══ RECORDS FOR THIS EXERCISE
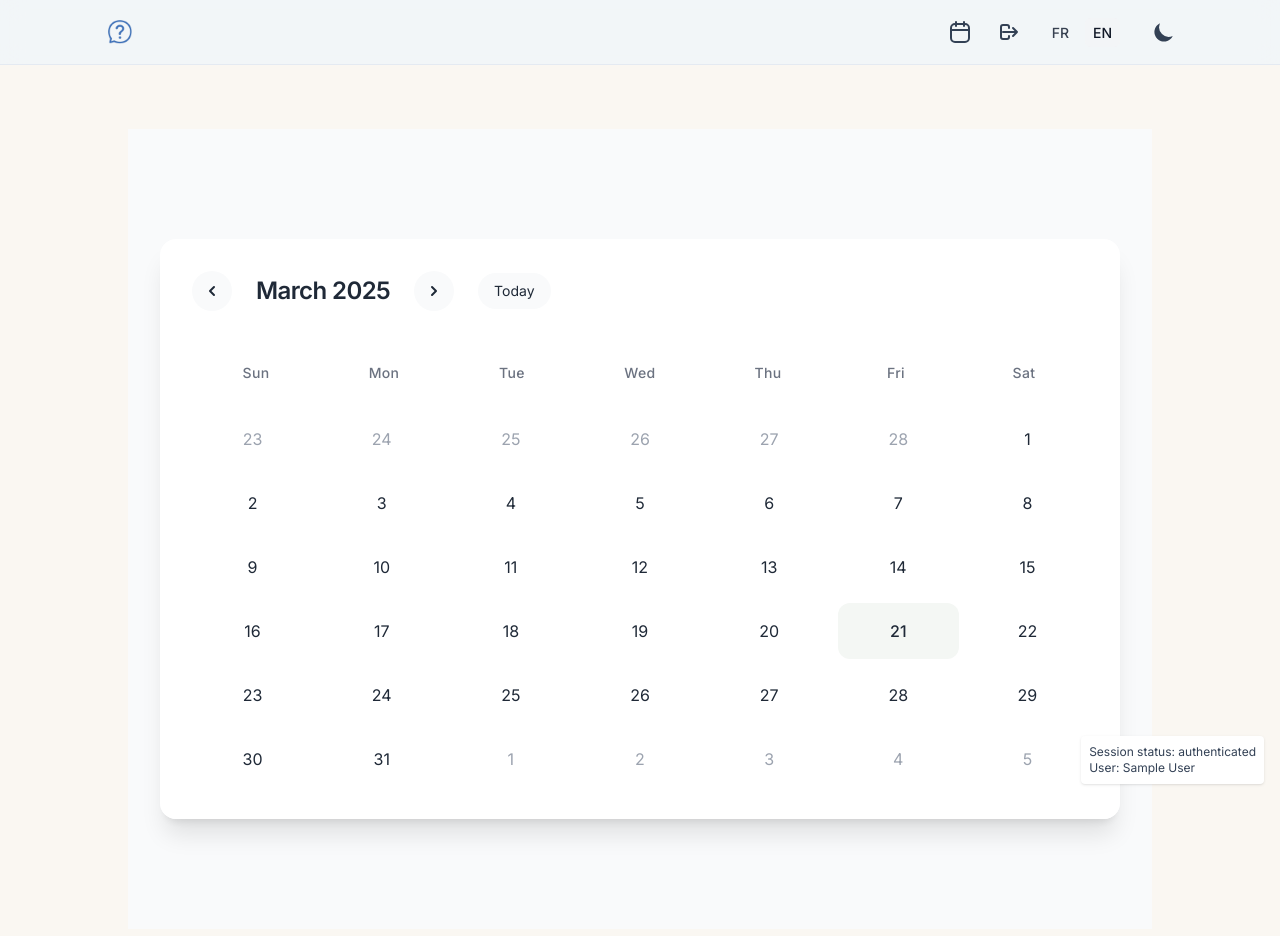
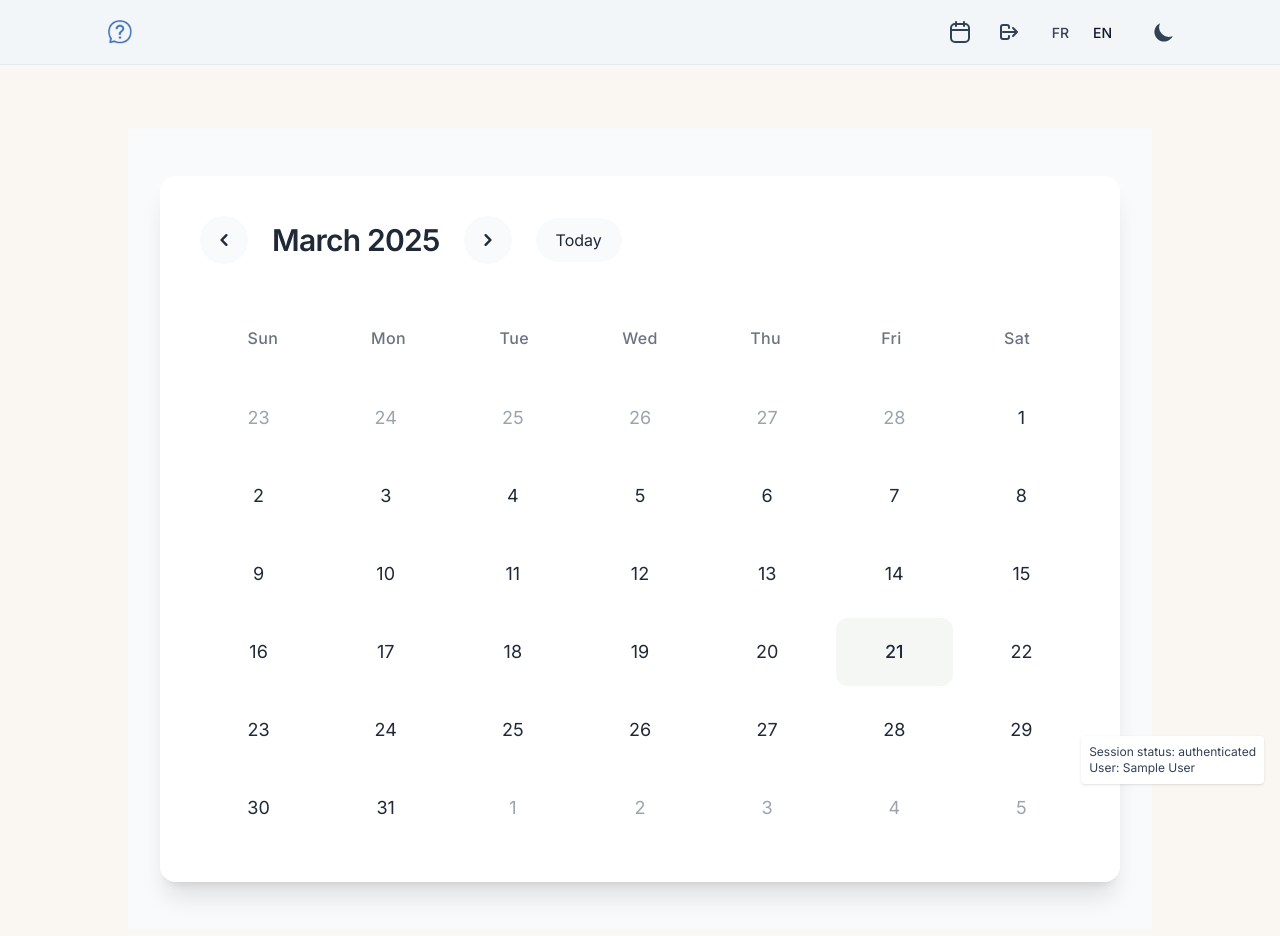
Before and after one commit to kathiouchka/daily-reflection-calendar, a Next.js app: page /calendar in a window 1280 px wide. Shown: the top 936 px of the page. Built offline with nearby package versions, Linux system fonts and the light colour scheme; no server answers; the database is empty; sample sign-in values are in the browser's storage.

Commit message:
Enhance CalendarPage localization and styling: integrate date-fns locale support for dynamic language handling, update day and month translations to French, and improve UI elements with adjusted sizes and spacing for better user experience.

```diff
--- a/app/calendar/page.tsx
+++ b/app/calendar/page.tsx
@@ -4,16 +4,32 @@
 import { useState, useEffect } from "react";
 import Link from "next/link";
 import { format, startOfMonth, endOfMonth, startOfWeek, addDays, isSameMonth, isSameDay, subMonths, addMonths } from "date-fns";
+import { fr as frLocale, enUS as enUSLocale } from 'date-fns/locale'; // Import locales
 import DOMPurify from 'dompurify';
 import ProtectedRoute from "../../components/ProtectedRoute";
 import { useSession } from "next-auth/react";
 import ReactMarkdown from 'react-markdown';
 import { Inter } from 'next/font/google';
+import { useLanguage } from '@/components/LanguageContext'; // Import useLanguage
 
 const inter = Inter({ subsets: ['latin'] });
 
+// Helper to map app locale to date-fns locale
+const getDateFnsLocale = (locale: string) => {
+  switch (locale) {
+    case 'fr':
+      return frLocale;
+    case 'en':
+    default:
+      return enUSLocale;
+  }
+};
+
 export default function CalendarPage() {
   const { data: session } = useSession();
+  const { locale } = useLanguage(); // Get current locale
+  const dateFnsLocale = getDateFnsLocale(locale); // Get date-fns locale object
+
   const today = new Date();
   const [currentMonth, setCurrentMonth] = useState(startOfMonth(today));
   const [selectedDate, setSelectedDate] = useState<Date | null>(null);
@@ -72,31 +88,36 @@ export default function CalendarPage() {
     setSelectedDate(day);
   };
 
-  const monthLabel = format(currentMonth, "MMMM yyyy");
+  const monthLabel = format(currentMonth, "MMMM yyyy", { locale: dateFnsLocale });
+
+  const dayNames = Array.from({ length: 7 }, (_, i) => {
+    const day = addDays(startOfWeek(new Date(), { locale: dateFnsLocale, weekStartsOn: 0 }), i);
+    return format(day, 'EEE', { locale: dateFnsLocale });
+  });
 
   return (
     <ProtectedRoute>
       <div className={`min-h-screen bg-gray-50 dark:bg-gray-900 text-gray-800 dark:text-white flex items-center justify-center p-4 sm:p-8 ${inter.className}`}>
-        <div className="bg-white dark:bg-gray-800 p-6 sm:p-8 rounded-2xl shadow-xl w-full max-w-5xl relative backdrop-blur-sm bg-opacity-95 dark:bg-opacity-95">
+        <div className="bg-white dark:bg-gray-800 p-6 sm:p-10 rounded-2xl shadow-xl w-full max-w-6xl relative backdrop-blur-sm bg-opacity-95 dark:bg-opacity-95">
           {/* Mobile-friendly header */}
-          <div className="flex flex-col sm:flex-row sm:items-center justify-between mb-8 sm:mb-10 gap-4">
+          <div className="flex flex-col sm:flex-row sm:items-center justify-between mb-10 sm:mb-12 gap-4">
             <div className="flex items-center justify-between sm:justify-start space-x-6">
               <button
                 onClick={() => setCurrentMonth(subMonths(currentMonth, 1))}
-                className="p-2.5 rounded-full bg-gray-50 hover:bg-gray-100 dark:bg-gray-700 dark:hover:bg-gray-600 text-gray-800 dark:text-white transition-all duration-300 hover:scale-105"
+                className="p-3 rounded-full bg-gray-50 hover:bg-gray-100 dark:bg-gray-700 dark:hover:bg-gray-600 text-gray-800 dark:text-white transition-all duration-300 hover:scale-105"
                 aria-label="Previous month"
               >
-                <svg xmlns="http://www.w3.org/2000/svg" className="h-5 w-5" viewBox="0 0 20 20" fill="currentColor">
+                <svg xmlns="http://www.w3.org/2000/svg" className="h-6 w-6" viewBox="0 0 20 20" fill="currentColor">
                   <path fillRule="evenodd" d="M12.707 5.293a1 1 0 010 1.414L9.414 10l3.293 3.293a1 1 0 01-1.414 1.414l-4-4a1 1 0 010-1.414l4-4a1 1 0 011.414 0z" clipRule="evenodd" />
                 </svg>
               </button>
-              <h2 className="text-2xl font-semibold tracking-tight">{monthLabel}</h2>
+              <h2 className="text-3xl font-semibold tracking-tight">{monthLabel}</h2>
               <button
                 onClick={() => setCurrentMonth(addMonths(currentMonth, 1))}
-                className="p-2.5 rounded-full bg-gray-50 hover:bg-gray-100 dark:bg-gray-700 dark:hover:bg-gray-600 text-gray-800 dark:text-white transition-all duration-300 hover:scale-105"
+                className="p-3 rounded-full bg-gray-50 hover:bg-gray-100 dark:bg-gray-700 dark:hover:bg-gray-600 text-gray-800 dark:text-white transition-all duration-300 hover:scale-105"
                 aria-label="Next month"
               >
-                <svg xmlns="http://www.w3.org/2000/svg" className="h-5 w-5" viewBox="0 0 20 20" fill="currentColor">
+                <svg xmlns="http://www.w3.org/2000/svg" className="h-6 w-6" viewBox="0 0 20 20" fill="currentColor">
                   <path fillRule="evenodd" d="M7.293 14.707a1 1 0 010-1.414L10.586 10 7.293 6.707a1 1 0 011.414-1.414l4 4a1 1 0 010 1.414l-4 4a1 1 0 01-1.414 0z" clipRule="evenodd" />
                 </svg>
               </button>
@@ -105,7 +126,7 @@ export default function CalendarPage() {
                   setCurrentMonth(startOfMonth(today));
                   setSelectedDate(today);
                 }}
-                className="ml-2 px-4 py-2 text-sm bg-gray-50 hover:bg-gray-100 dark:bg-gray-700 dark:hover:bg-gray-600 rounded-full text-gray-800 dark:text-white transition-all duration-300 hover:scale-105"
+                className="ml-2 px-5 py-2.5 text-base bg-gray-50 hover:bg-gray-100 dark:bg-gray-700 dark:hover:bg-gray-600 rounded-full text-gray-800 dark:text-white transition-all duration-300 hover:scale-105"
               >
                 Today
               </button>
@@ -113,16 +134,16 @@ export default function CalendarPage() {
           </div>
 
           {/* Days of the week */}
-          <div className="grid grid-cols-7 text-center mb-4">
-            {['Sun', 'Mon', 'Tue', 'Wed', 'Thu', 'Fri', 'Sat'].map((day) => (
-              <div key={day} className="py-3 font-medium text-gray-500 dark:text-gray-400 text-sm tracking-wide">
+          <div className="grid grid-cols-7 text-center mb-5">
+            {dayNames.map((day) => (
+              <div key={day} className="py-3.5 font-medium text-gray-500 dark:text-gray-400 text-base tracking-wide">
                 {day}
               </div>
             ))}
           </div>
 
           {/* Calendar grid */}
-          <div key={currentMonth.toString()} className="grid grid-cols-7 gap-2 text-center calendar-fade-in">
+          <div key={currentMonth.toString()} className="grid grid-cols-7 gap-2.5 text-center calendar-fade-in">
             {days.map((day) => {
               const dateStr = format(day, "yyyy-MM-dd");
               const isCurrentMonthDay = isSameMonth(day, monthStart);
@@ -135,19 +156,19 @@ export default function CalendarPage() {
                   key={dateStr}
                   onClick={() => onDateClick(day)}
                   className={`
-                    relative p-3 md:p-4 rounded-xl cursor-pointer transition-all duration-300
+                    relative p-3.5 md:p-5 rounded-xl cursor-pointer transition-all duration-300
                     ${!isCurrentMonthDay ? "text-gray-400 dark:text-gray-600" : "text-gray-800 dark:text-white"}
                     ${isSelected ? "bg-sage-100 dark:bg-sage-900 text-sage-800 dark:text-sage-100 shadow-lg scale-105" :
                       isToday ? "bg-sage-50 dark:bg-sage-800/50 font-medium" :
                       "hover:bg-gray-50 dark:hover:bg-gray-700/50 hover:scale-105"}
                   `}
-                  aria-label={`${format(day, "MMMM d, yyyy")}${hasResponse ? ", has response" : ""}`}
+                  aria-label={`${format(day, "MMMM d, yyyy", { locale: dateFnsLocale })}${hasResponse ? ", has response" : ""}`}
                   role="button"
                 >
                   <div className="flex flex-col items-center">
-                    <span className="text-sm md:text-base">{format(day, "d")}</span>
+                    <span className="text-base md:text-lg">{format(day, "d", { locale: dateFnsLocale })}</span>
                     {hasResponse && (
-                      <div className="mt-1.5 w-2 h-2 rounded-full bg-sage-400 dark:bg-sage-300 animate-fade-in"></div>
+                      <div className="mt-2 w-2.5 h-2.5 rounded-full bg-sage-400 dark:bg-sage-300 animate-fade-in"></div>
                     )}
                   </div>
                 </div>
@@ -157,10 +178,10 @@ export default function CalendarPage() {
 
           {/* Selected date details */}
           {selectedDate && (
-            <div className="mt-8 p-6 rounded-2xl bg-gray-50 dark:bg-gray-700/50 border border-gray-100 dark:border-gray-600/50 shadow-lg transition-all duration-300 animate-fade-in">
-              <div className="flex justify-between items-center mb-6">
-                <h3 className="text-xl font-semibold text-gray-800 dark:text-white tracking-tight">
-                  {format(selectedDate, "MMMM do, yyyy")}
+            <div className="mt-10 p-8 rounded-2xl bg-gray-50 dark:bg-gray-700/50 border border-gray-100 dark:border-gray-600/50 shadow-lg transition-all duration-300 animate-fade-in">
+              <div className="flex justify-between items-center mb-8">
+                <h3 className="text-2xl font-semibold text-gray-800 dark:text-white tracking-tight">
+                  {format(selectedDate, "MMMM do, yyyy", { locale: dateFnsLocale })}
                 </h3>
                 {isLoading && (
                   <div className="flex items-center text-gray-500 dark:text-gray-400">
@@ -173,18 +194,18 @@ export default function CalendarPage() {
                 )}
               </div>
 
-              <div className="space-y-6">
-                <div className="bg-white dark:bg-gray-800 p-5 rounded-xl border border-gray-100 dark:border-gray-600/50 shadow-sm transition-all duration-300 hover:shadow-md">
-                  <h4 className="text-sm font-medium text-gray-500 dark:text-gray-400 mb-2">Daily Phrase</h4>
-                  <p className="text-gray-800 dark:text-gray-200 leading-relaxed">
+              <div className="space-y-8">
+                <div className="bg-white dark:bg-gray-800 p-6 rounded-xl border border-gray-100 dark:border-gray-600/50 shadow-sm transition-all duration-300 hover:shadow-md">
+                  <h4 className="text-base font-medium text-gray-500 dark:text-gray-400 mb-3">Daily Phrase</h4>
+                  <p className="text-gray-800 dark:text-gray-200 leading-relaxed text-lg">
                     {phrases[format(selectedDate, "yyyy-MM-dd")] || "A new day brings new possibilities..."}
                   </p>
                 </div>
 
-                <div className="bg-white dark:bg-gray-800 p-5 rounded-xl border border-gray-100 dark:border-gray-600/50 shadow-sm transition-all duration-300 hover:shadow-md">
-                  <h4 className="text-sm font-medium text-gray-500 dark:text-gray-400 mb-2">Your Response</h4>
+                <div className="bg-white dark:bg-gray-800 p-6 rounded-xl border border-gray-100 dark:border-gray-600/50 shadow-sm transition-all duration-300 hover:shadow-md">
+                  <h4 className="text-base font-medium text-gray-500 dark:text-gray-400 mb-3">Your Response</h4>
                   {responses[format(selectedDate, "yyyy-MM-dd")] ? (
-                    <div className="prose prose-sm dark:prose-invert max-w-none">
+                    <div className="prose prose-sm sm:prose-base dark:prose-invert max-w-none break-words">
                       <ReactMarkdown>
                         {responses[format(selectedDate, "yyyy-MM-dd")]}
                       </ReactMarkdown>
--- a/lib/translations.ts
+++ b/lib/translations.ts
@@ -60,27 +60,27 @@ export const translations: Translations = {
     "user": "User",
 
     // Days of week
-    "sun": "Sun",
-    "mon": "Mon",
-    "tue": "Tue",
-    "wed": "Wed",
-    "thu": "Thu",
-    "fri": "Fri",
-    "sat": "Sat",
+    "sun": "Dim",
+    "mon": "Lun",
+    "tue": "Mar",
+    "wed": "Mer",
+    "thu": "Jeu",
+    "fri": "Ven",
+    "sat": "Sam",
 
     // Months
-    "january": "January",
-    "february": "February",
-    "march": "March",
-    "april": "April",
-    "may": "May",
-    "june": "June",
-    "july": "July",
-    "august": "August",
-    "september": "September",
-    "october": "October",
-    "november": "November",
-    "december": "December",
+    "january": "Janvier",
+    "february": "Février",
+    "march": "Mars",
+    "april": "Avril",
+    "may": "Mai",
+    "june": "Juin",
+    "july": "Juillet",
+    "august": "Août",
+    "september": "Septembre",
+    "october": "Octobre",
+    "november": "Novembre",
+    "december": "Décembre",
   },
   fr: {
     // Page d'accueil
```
════
--- EXERCISE PROMPT ---
Please return every line from the material above where the string "tracking" occurs.

--- RESPONSE ---
-              <h2 className="text-2xl font-semibold tracking-tight">{monthLabel}</h2>
+              <h2 className="text-3xl font-semibold tracking-tight">{monthLabel}</h2>
-              <div key={day} className="py-3 font-medium text-gray-500 dark:text-gray-400 text-sm tracking-wide">
+              <div key={day} className="py-3.5 font-medium text-gray-500 dark:text-gray-400 text-base tracking-wide">
-                <h3 className="text-xl font-semibold text-gray-800 dark:text-white tracking-tight">
+                <h3 className="text-2xl font-semibold text-gray-800 dark:text-white tracking-tight">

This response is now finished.